Not quite a breakout hit, but a hit Breakout.
Magic Orbz is a PlayStation Network game that has just made the leap to iOS. It’s also the latest in a lineage of games which trace their roots back to Breakout, which in itself is like a single-player take on Pong.
Typically, games of this style will have you bouncing a ball on a paddle (or “bat,” as it’s called here) around an arena, trying to clear it of all obstacles. These most often take the form of various tiles, but in Magic Orbz, you instead eliminate 3D-rendered scenery and set pieces which decorate the arena. You’ll use the ball to chip away at islands, set off cannons, and break down structures.
Along the way, your path of destruction will release various items which can both work for you or against you. In addition to granting extra lives, there are items for speeding up or slowing down the game, lengthening or shortening your bat, making the ball bigger, weaker, or explosive, and a number of armaments for the bat which allow you to take a slightly more direct hand in tearing things down. One other item even changes the backdrop from day to night, which– while pretty– can also make keeping up with the ball a little more difficult.
Each group of levels has its own theme, and while it would be nice if they were mixed up a bit so you aren’t playing the same one repeatedly, the fact is there isn’t a lot of variety in the first place. For instance, of the four available, the first two– “Pirate” and “Shark”– are virtually indistinguishable. This isn’t helped much by the fact that there are indeed sharks in the Pirate levels, and pirates in the Shark levels, making the entire concept of varied stages feel more like mild lip service. In fact, the iTunes fact sheet only states there are two settings, “Pirate” and “Jungle,” so at least it’s not like they’re trying to deceive you.
All that aside, though, the game has some catchy music and nice visuals which make the experience more interesting and engaging than your typical Breakout clone. The visual angle is at more of a 3/4 perspective as well, and while this effectively helps to obscure your ball as it bounces around the back of an unbroken arena, it nonetheless allows the game to distinguish itself further in a good way.
There are two types of controls, both equally simple, effective, and possessing their own minor drawbacks. You can move the bat either by touching and dragging it with your finger, or using a button on either side to direct it. Both work well, but can on rare occasion lead to a slight obstruction of your view of the ball. You don’t have to fumble with menu options to select either, and can switch on the fly whenever you like.

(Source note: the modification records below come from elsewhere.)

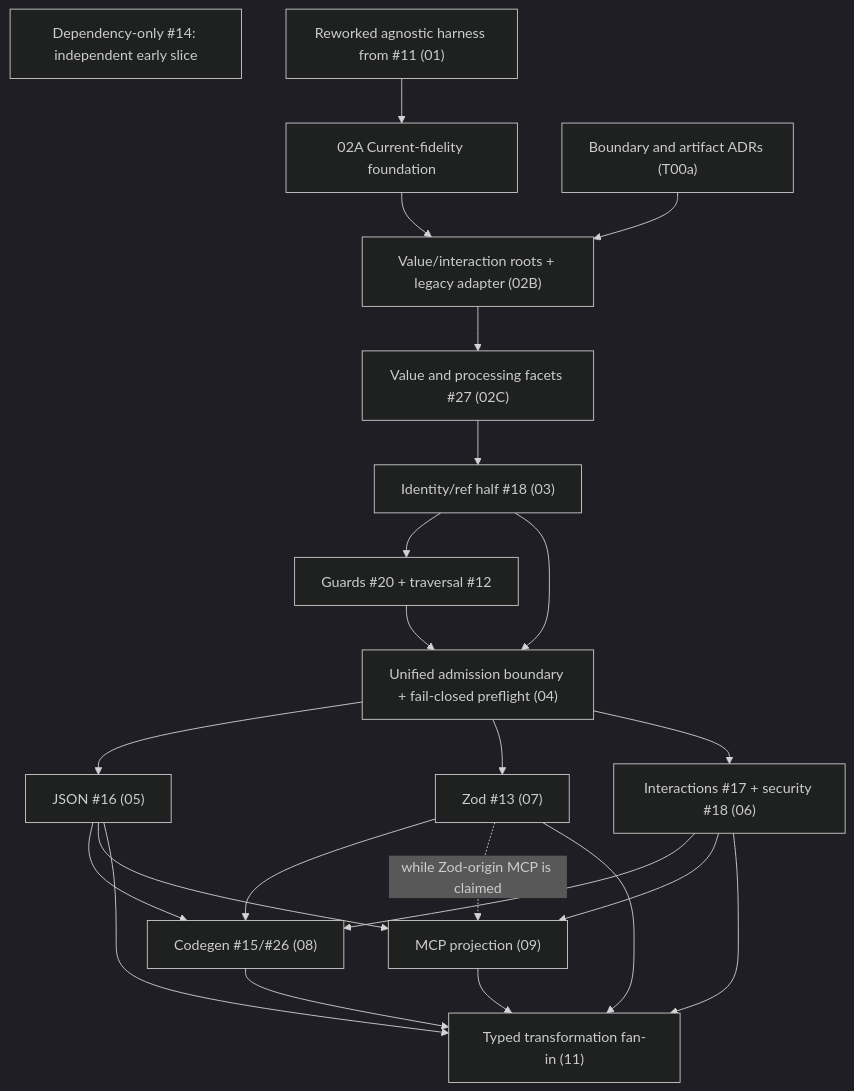
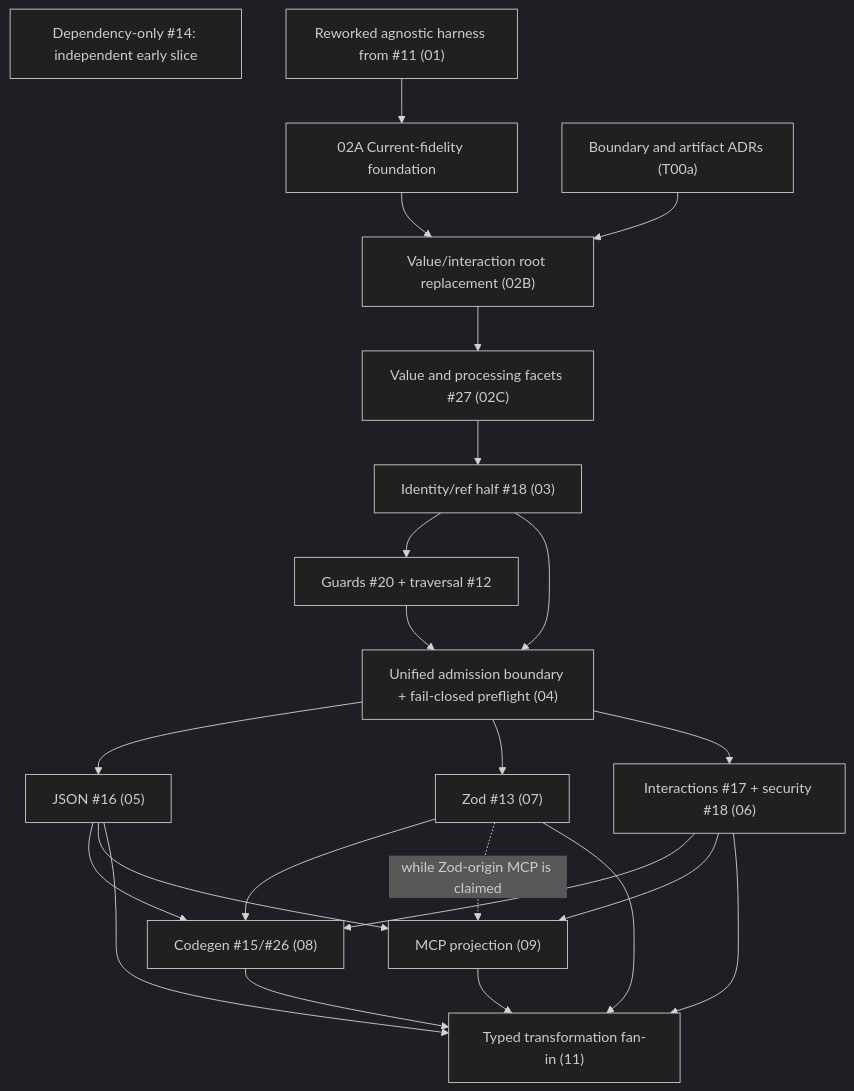
One commit to EngraphCode/castr changed the second of 2 diagrams in .agent/report/castr-completeness-losslessness-proof-programme-2026-08-21.md. Above: the diagram before and after it, drawn with Mermaid (dark theme). The commit also changed other lines of this file and 6 other files, not shown here.

````diff
--- a/.agent/report/castr-completeness-losslessness-proof-programme-2026-08-21.md
+++ b/.agent/report/castr-completeness-losslessness-proof-programme-2026-08-21.md
@@ -2190,26 +2237,26 @@
 ```mermaid
 flowchart TD
     X["Dependency-only #14: independent early slice"]
     B["Reworked agnostic harness from #11 (01)"] --> C["02A Current-fidelity foundation"]
-    A["Boundary and artifact ADRs (T00a)"] --> D["Value/interaction roots + legacy adapter (02B)"]
+    A["Boundary and artifact ADRs (T00a)"] --> D["Value/interaction root replacement (02B)"]
     C --> D
     D --> E["Value and processing facets #27 (02C)"]
     E --> F["Identity/ref half #18 (03)"]
     F --> G["Guards #20 + traversal #12"]
     F --> ADM["Unified admission boundary + fail-closed preflight (04)"]
     G --> ADM
     ADM --> H["JSON #16 (05)"]
     ADM --> I["Zod #13 (07)"]
     ADM --> K["Interactions #17 + security #18 (06)"]
     H --> L["Codegen #15/#26 (08)"]
     I --> L
     K --> L
     H --> M["MCP projection (09)"]
     K --> M
     I -.->|"while Zod-origin MCP is claimed"| M
     H --> J["Typed transformation fan-in (11)"]
     I --> J
     K --> J
     L --> J
     M --> J
 ```
````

Magic Orbz is good, solid fun which takes a tried-and-true foundation and builds upon it nicely. It could do with a little more variety than what it offers, and can grow a little dull if played for longer stretches, but in quick bursts, it satisfies nicely.